NY Extends Statute of Limitations for Sex Abuse

by Stephen Wynne  •  ChurchMilitant.com  •  January 28, 2019   

Child Victims Act long opposed by NY Church authorities

You are not signed in as a Premium user; you are viewing the free version of this program. Premium users have access to full-length programs with limited commercials and receive a 10% discount in the store! Sign up for only one day for the low cost of $1.99. Click the button below.

ALBANY, N.Y. (ChurchMilitant.com) - The New York legislature has voted to extend the statute of limitations for the sexual abuse of minors.

In Albany Monday, Senate lawmakers voted 63 to nothing to pass the Child Victims Act (CVA), a long-stalled measure allowing victims more time to seek claims from their abusers. Governor Andrew Cuomo has pledged to quickly sign the bill into law.

Under current state code, sex abuse victims have until age 23 to file civil claims or seek criminal charges. The CVA changes policy in three major ways. The act extends the statute of limitations in criminal cases by five years, allowing victims to pursue charges against their abusers until age 28. It permits victims to file civil suits against predators — and institutions that enable them — until age 55. Crucially, it also opens up a one-time-only, year-long window for all victims of sex abuse to seek civil penalties, regardless of when the abuse happened.

In recent years, various versions of the act have passed the Assembly, but each was defeated in the state Senate, owing largely to opposition by Church authorities.

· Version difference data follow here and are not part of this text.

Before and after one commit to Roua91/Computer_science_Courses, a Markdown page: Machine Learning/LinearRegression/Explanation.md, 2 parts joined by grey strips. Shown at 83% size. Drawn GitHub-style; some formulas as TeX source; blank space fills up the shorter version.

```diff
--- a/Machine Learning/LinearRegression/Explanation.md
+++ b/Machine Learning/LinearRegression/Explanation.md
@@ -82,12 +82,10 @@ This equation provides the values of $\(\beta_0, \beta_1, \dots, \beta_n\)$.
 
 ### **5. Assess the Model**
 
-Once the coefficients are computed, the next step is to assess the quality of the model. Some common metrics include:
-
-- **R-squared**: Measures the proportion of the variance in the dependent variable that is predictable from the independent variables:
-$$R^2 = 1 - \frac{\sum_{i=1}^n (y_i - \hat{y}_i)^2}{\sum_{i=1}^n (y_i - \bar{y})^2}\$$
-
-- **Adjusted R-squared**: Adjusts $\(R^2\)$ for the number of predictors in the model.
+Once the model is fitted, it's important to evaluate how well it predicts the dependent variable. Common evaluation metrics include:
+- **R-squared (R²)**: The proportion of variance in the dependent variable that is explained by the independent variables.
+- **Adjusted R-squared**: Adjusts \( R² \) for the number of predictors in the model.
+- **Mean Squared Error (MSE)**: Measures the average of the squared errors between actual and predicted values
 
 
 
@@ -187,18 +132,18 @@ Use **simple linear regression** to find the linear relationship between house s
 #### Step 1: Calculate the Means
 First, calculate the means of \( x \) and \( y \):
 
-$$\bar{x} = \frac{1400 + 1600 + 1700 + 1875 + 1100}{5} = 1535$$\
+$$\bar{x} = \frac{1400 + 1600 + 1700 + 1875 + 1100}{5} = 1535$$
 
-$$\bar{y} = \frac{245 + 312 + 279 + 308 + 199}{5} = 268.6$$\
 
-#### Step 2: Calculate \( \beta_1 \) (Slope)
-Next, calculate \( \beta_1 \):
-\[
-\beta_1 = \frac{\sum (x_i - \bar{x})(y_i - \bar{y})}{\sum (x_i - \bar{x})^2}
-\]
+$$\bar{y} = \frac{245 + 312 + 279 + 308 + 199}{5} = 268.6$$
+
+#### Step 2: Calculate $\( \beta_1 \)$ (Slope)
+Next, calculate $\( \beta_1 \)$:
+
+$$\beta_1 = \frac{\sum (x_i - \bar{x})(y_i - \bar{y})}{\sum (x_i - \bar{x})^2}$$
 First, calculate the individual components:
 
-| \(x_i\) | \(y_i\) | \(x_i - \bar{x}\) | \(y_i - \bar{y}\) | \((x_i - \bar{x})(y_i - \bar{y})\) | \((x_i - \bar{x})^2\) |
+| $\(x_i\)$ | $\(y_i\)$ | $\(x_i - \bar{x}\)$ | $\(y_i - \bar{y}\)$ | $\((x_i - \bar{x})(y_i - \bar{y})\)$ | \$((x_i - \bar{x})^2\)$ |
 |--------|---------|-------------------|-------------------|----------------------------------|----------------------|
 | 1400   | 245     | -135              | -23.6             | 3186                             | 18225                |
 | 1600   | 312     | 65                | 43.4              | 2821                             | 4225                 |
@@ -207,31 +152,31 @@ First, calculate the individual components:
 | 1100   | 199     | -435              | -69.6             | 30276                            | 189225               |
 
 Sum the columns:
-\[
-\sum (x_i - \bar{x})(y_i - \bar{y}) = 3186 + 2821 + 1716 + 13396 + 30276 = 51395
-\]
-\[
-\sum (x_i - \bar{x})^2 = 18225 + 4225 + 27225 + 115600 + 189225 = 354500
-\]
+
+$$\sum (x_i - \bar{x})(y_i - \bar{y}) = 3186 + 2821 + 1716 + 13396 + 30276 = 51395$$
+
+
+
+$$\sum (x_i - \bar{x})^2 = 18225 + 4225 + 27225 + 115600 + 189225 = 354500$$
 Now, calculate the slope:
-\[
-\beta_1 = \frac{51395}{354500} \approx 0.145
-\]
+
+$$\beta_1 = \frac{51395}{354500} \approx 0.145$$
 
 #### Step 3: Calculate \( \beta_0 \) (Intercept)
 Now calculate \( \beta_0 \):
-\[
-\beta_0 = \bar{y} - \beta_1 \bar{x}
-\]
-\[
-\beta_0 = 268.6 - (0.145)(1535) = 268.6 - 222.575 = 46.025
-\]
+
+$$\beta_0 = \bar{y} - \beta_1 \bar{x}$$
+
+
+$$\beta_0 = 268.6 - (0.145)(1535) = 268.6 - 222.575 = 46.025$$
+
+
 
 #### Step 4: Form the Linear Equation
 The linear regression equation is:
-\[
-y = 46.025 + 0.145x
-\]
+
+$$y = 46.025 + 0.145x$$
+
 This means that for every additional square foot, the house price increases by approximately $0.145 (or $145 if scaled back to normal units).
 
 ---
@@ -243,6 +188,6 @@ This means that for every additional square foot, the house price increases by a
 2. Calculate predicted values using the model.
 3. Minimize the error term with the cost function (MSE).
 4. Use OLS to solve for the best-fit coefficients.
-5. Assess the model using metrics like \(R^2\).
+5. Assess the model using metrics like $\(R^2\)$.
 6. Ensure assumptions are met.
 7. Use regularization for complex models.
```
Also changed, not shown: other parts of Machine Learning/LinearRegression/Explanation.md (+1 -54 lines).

"The one-year litigation window for past claims now barred by the statute of limitations has been the sticking point," David Klepper of the Associated Press explained Monday, "with large private institutions such as the Catholic Church warning that it could cause catastrophic financial harm to any organization that cares for children."

According to CVA sponsor Sen. Brad Hoylman D-Manhattan, the so-called "look-back window" is a means of empowering sex abuse victims: "One of the things the revival period can do is not only allow survivors their day in court but frankly identify predators in whatever setting they might be in, religious or otherwise," he noted.

Since 2016, the archdiocese of New York has paid out $40 million dollars to nearly 200 predator priest victims.

After years of opposing the Child Victims Act, last week, Church officials gave their assent after the measure was rewritten to ensure it impacts public and private institutions equally.

Passage of the CVA comes as the Church in New York is embroiled in crisis.

In August, Church Militant broke the news that Attorney General Barbara Underwood was preparing an investigation into sex abuse and cover-up by New York Catholic authorities. An Underwood spokesperson confirmed the attorney general's office had "directed her Criminal Division leadership to reach out to local District Attorneys — who are the only entities that currently have the power to convene a grand jury to investigate these matters — in order to establish a potential partnership on this issue."

The following month, Underwood publicly announced an inquiry into all eight of the state's Catholic dioceses.

Sen. Brad Hoylman (D-Manhattan)

Since 2016, the archdiocese of New York has paid out $40 million dollars to nearly 200 predator priest victims.

New York Catholic leaders have been accused of spending millions of dollars to quash laws aimed at helping victims of abuse.

To defeat the Child Victims Act, the New York State Catholic Conference (NYSCC) hired some of the most influential lobbying firms in the state, including Wilson Elser Moskowitz Edelman & Dicker, Patricia Lynch & Associates, Hank Sheinkopf and Mark Behan Communications. State records reveal that from 2007–2015, the NYSCC spent more than $2.1 million targeting the Child Victims Act and similar bills.

New York Cdl. Timothy Dolan has made headlines by personally pressing lawmakers to restrict the Child Victims Act.

In March 2018, Dolan turned up in Albany unannounced to lobby against the look-back window. The cardinal called the measure "toxic," warning it would lead to a surge of new claims against his diocese.

--- Campaign 31544 ---


Have a news tip? Submit news to our tip line.

We rely on you to support our news reporting. Please donate today.

Comments are available for Premium members only - please login or sign up. Please see terms and conditions for commenting.